◆ Data supplied ◆

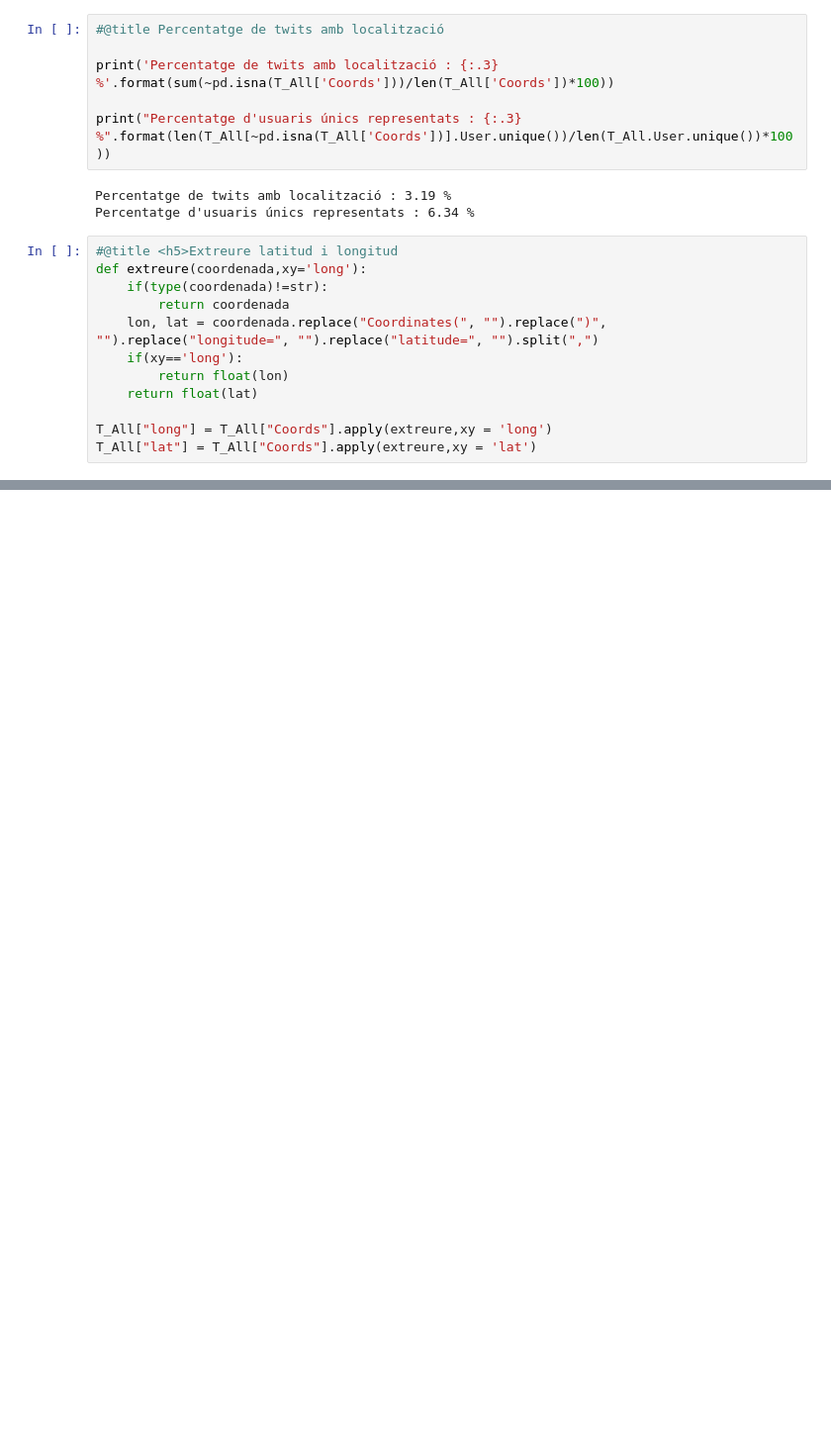
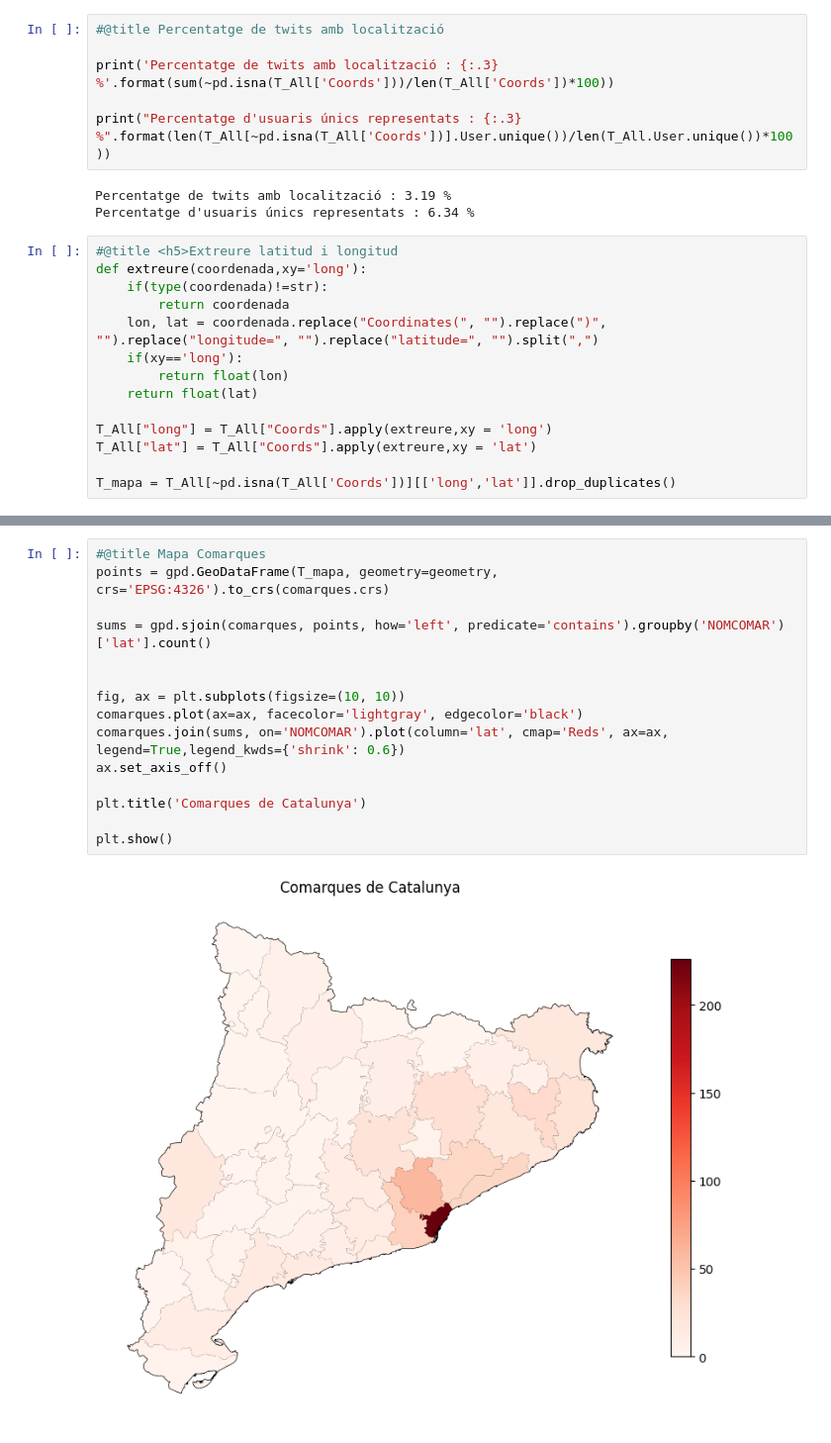
Before and after one commit to AlbertRoca29/EconomiaCircular, a Jupyter notebook: Script_exploració.ipynb, the cells around one changed output, grey strips where cells are left out. Shown at 99% size. Drawn from its saved outputs; the diff is of its cells as text; blank space fills up the shorter version.

```diff
--- a/Script_exploració.ipynb
+++ b/Script_exploració.ipynb
@@ -238,4 +287,6 @@ def extreure(coordenada,xy='long'):
 
 T_All["long"] = T_All["Coords"].apply(extreure,xy = 'long')
 T_All["lat"] = T_All["Coords"].apply(extreure,xy = 'lat')
+
+T_mapa = T_All[~pd.isna(T_All['Coords'])][['long','lat']].drop_duplicates()
 # %%
@@ -258,0 +357,17 @@ fig.show()
+# %%
+#@title Mapa Comarques
+points = gpd.GeoDataFrame(T_mapa, geometry=geometry, crs='EPSG:4326').to_crs(comarques.crs)
+
+sums = gpd.sjoin(comarques, points, how='left', predicate='contains').groupby('NOMCOMAR')['lat'].count()
+
+
+fig, ax = plt.subplots(figsize=(10, 10))
+comarques.plot(ax=ax, facecolor='lightgray', edgecolor='black')
+comarques.join(sums, on='NOMCOMAR').plot(column='lat', cmap='Reds', ax=ax, legend=True,legend_kwds={'shrink': 0.6})
+ax.set_axis_off()
+
+plt.title('Comarques de Catalunya')
+
+plt.show()
+# %% [output]
+[figure, added]
```
Also changed, not shown: parts of 11 cells of this notebook.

◆ Exercise prompt ◆
If an entry contains a picture, skip the picture and reproduce everything else exactly.

◆ Problem solution ◆
Before and after one commit to AlbertRoca29/EconomiaCircular, a Jupyter notebook: Script_exploració.ipynb, the cells around one changed output, grey strips where cells are left out. Shown at 99% size. Drawn from its saved outputs; the diff is of its cells as text; blank space fills up the shorter version.

```diff
--- a/Script_exploració.ipynb
+++ b/Script_exploració.ipynb
@@ -238,4 +287,6 @@ def extreure(coordenada,xy='long'):
 
 T_All["long"] = T_All["Coords"].apply(extreure,xy = 'long')
 T_All["lat"] = T_All["Coords"].apply(extreure,xy = 'lat')
+
+T_mapa = T_All[~pd.isna(T_All['Coords'])][['long','lat']].drop_duplicates()
 # %%
@@ -258,0 +357,17 @@ fig.show()
+# %%
+#@title Mapa Comarques
+points = gpd.GeoDataFrame(T_mapa, geometry=geometry, crs='EPSG:4326').to_crs(comarques.crs)
+
+sums = gpd.sjoin(comarques, points, how='left', predicate='contains').groupby('NOMCOMAR')['lat'].count()
+
+
+fig, ax = plt.subplots(figsize=(10, 10))
+comarques.plot(ax=ax, facecolor='lightgray', edgecolor='black')
+comarques.join(sums, on='NOMCOMAR').plot(column='lat', cmap='Reds', ax=ax, legend=True,legend_kwds={'shrink': 0.6})
+ax.set_axis_off()
+
+plt.title('Comarques de Catalunya')
+
+plt.show()
+# %% [output]
+[figure, added]
```
Also changed, not shown: parts of 11 cells of this notebook.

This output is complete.